Are you hoping to incorporate a business simulation into your course this semester, but struggling to build a pedagogy around it? Here are five proven methodologies to make the most of business simulations and reinforce your learning objectives.
1) Become a business coach
Business simulations provide a unique opportunity to develop students’ critical-thinking skills. But to leverage their full potential, your role must shift from instructor to mentor. As a business coach, you can help students see the bigger picture without indicating the right decisions. When you periodically challenge their thinking and analysis, they learn why certain strategies and tactics succeeded or failed in a simulation, and they can improve quickly.
2) Incorporate executive briefings

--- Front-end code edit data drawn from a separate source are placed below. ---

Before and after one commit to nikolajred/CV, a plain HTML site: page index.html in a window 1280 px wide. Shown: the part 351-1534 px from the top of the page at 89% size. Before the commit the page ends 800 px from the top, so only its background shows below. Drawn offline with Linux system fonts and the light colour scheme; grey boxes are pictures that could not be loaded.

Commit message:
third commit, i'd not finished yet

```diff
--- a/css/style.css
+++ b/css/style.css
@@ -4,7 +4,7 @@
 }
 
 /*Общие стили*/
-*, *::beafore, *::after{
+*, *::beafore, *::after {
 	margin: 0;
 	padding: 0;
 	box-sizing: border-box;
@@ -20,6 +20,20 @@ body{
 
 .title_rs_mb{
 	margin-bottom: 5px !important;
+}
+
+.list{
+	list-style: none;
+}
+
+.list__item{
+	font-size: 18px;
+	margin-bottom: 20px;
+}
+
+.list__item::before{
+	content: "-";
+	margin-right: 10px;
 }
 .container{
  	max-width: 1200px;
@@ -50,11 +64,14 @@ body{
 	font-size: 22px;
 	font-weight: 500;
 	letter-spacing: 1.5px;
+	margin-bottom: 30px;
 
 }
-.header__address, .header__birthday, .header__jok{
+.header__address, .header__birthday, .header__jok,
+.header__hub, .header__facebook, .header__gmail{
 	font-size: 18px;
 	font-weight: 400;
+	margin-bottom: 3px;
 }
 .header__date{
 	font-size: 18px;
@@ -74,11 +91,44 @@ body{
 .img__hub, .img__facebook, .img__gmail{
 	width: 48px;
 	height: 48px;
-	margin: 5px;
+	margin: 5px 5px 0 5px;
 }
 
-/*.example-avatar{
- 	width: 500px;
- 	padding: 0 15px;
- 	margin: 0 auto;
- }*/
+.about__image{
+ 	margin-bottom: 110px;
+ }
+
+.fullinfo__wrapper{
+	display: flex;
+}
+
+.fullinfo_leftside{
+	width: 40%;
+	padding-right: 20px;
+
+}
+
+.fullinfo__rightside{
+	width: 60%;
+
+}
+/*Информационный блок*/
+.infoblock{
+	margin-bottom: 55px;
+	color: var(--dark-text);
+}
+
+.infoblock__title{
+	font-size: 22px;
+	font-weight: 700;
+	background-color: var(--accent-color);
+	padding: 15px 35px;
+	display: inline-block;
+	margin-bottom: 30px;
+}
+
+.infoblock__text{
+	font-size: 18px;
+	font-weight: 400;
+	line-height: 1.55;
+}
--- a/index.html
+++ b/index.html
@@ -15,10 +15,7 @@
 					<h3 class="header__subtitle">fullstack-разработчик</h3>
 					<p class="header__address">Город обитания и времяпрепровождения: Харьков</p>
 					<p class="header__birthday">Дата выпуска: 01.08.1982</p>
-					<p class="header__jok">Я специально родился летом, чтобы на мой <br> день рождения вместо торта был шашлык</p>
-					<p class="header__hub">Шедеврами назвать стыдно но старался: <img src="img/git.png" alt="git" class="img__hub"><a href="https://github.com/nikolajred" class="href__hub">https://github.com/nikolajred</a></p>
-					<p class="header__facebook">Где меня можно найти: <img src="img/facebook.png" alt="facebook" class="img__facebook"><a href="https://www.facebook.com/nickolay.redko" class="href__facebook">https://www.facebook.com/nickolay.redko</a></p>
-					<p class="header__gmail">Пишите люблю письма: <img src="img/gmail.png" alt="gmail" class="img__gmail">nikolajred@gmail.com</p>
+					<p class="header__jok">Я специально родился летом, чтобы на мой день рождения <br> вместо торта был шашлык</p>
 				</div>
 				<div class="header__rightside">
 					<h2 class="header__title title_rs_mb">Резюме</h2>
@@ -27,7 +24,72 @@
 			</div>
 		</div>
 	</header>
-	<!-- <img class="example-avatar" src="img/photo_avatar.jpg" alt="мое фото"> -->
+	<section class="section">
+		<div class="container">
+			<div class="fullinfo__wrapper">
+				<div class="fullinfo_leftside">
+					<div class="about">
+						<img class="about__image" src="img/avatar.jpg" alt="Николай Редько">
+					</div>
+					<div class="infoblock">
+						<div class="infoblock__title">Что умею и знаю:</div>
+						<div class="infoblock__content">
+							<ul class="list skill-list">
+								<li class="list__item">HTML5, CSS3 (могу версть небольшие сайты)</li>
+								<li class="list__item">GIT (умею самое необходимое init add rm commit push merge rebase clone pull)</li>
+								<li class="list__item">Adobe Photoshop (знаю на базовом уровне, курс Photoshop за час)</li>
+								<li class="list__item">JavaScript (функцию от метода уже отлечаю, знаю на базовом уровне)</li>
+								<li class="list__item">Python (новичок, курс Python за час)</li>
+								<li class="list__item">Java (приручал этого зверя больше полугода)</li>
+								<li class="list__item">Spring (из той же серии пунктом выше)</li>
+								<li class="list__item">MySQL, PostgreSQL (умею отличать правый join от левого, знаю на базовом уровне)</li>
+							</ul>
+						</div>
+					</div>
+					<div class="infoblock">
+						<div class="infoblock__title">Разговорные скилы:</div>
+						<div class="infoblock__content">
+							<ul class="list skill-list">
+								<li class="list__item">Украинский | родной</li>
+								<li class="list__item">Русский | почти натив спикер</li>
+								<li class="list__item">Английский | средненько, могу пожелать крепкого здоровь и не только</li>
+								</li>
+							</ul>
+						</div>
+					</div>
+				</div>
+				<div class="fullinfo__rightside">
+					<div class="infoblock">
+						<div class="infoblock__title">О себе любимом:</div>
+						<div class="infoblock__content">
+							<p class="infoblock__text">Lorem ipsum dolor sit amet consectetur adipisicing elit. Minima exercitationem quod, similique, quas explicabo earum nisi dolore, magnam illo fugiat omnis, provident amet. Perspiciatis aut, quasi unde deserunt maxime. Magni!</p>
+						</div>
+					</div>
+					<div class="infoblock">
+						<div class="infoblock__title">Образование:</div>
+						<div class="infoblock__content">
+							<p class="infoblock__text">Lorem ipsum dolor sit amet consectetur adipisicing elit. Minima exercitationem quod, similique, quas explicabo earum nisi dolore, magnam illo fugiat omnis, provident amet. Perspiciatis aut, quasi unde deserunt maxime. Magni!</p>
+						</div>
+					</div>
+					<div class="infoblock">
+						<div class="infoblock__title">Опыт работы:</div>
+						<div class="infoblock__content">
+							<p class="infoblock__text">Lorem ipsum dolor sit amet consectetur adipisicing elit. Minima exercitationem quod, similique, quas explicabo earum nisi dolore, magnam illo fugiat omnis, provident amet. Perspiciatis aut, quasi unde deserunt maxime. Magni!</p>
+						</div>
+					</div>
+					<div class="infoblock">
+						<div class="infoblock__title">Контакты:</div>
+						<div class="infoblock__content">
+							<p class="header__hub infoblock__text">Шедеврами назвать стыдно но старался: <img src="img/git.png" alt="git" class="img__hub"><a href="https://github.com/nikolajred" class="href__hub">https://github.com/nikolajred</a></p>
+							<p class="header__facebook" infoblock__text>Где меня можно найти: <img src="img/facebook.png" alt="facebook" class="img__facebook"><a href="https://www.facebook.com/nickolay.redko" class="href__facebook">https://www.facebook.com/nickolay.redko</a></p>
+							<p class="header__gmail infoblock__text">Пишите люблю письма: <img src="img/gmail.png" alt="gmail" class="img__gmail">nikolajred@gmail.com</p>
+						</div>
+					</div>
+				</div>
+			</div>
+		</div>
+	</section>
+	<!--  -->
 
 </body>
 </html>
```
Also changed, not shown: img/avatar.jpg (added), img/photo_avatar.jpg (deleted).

To make the most of simulations, students should review their current performance, SWOT (strengths, weaknesses, opportunities, and threats), ongoing strategy, new tactics, and financial projections with business coaches at regular intervals. Conducting these periodic check-ins as executive briefings simulates the type of staff meetings that students will encounter in the workplace, further preparing them for business careers.
3) Assess critical thinking and provide formal feedback during executive briefings
Determining whether students can think on their feet and respond to challenges in a thoughtful manner can be a daunting task. Creating a formal rubric to assess their breadth of understanding, depth of understanding, and their use of data in strategies lays out specific expectations and reinforces learning objectives. Giving them the rubric beforehand and providing detailed feedback helps students improve and sets them up for success in the simulation.
4) Make a business plan one of their key assignments
After students have had a chance to test a few strategies and tactics in the simulation, ask them to create a comprehensive business plan. To make the experience even more true to life, invite other professors, graduate students, or ideally business professionals to stand in as venture capitalists judging their plans. This exercise forces students to develop a formal strategy for the simulation, work through the details, and present and defend their business plan as they would in a start-up environment or when presenting a project request to supervisors.
5) End the simulation with an investor’s report
At the end of the simulation, invite the business plan judges back for a final report. Students should recap their performance in key areas, account for their actions during the simulation, and evaluate their ability to compete in the future. This gives them the opportunity to reflect on what they learned and apply it to future management—a key parallel to performance evaluations in the business world.
With these methods in place students can make the most of their business simulation, and your classroom can become a full experiential learning setting.